WHAT NEEDS TO BE DONE:
Below are the records. Retype exactly the lines between the lines holding "Before and after one commit to csj4032/csj4032.github.io, a" and "Also changed, not", inclusive.

Front-end code edit data:
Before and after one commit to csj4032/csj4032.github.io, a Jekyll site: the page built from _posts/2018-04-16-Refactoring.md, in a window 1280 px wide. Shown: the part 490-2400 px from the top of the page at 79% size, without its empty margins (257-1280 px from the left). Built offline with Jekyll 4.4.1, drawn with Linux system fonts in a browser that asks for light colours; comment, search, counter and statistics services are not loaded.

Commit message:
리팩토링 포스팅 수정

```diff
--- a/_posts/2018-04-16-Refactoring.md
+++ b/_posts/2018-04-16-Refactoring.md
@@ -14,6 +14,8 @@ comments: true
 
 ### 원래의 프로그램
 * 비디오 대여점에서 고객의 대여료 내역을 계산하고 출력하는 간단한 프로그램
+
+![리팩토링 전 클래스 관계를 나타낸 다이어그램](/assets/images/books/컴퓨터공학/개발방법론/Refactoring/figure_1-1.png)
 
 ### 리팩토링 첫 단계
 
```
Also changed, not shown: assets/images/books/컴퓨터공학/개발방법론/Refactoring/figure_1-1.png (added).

...

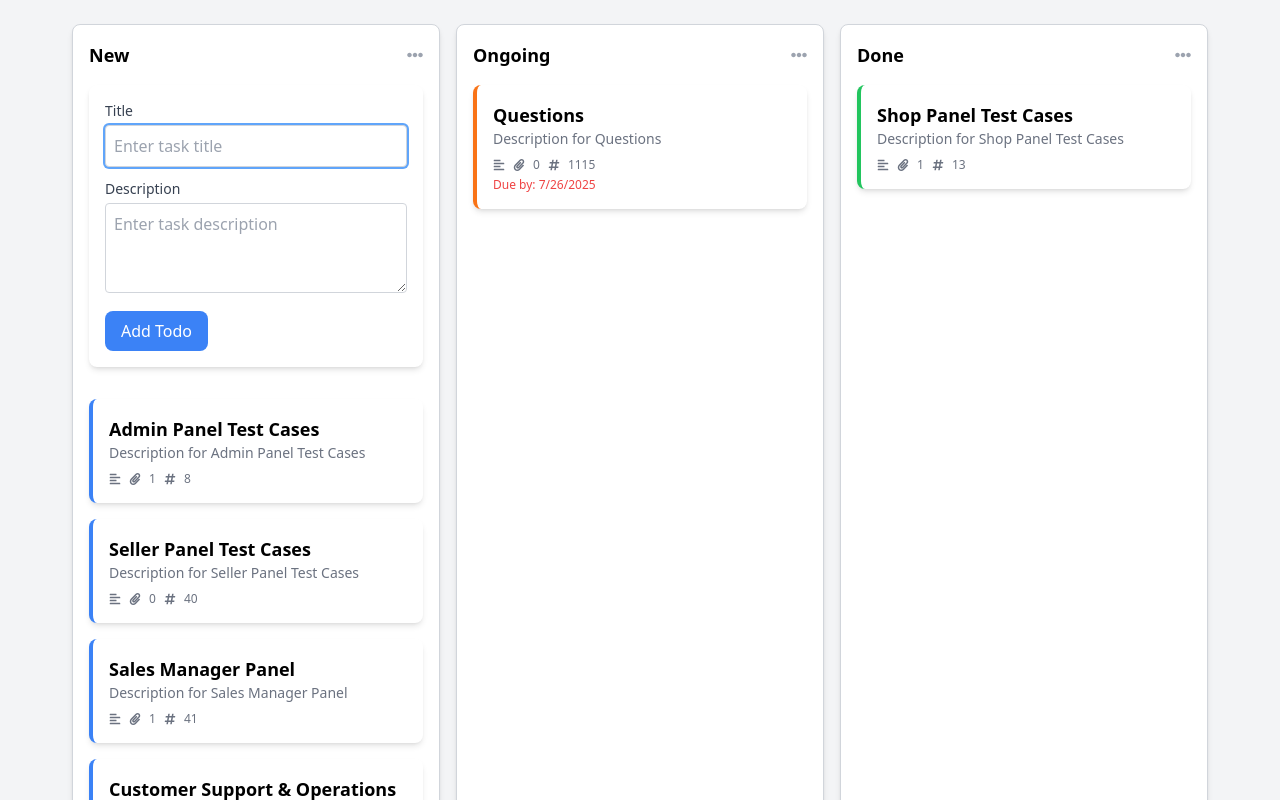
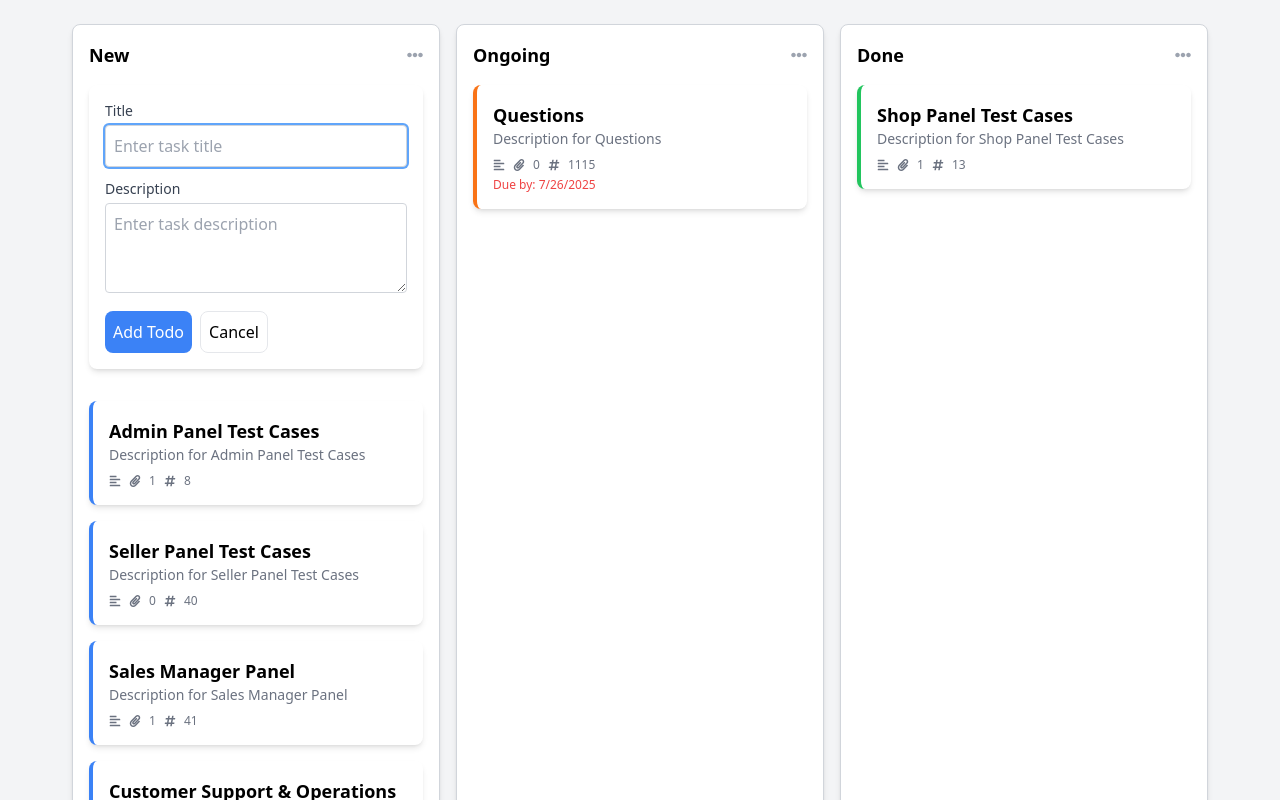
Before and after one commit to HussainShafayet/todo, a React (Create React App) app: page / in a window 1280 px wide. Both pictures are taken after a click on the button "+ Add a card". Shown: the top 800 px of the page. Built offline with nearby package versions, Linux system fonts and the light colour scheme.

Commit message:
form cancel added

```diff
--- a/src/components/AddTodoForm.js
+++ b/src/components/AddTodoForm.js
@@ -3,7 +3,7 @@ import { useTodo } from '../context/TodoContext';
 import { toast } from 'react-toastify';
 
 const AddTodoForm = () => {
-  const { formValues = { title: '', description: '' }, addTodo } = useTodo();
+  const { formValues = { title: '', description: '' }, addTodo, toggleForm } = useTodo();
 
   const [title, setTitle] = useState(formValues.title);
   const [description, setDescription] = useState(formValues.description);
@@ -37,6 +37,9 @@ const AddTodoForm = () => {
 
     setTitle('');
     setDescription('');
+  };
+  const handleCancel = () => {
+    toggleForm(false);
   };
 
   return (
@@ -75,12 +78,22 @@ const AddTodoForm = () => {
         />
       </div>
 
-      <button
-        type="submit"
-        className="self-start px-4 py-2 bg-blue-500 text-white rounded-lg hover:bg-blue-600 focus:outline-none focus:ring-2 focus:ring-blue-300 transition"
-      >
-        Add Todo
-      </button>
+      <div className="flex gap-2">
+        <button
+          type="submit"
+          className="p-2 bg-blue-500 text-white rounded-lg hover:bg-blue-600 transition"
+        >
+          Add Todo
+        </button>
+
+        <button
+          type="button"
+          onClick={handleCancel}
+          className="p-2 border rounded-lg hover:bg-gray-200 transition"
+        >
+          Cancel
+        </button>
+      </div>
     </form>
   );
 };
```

--

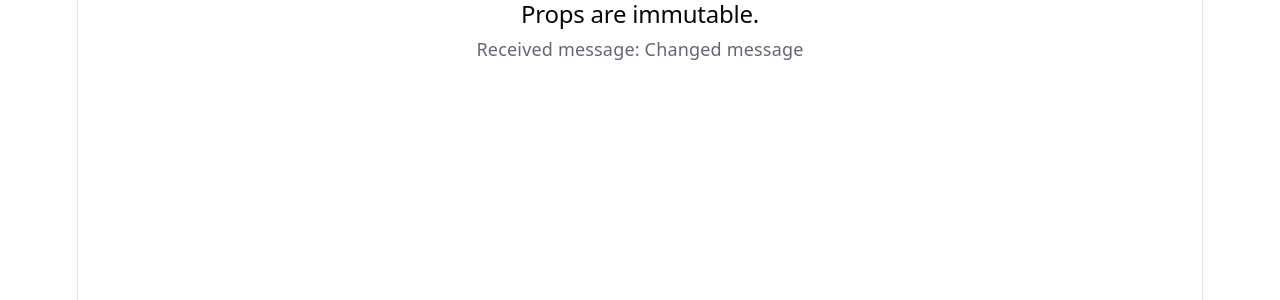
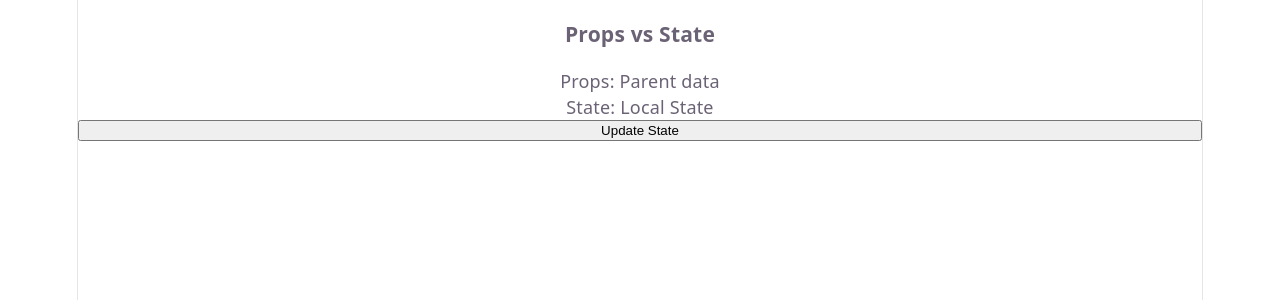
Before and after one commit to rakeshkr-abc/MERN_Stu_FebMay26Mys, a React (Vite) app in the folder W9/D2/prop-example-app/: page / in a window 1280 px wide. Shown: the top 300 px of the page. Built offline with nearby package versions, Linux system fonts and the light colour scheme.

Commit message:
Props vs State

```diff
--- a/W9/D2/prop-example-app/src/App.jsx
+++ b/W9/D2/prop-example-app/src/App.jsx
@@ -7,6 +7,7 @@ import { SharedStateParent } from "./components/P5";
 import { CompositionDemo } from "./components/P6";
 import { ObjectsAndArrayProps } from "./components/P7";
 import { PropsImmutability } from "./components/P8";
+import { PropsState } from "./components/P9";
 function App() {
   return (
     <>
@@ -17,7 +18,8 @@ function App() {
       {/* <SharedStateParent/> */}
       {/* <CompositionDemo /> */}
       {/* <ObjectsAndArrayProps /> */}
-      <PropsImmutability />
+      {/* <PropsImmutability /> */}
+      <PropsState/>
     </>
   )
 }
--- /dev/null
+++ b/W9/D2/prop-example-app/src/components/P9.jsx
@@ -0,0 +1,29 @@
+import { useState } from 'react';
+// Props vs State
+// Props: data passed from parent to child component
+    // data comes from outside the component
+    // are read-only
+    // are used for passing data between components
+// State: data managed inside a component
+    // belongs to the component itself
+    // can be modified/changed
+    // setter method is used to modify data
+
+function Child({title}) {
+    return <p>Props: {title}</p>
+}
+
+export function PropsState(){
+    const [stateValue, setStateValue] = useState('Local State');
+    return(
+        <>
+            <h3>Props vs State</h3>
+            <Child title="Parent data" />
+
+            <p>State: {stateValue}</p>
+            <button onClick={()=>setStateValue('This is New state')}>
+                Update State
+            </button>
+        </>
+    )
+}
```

RESULT BELOW:
Before and after one commit to csj4032/csj4032.github.io, a Jekyll site: the page built from _posts/2018-04-16-Refactoring.md, in a window 1280 px wide. Shown: the part 490-2400 px from the top of the page at 79% size, without its empty margins (257-1280 px from the left). Built offline with Jekyll 4.4.1, drawn with Linux system fonts in a browser that asks for light colours; comment, search, counter and statistics services are not loaded.

Commit message:
리팩토링 포스팅 수정

```diff
--- a/_posts/2018-04-16-Refactoring.md
+++ b/_posts/2018-04-16-Refactoring.md
@@ -14,6 +14,8 @@ comments: true
 
 ### 원래의 프로그램
 * 비디오 대여점에서 고객의 대여료 내역을 계산하고 출력하는 간단한 프로그램
+
+![리팩토링 전 클래스 관계를 나타낸 다이어그램](/assets/images/books/컴퓨터공학/개발방법론/Refactoring/figure_1-1.png)
 
 ### 리팩토링 첫 단계
 
```
Also changed, not shown: assets/images/books/컴퓨터공학/개발방법론/Refactoring/figure_1-1.png (added).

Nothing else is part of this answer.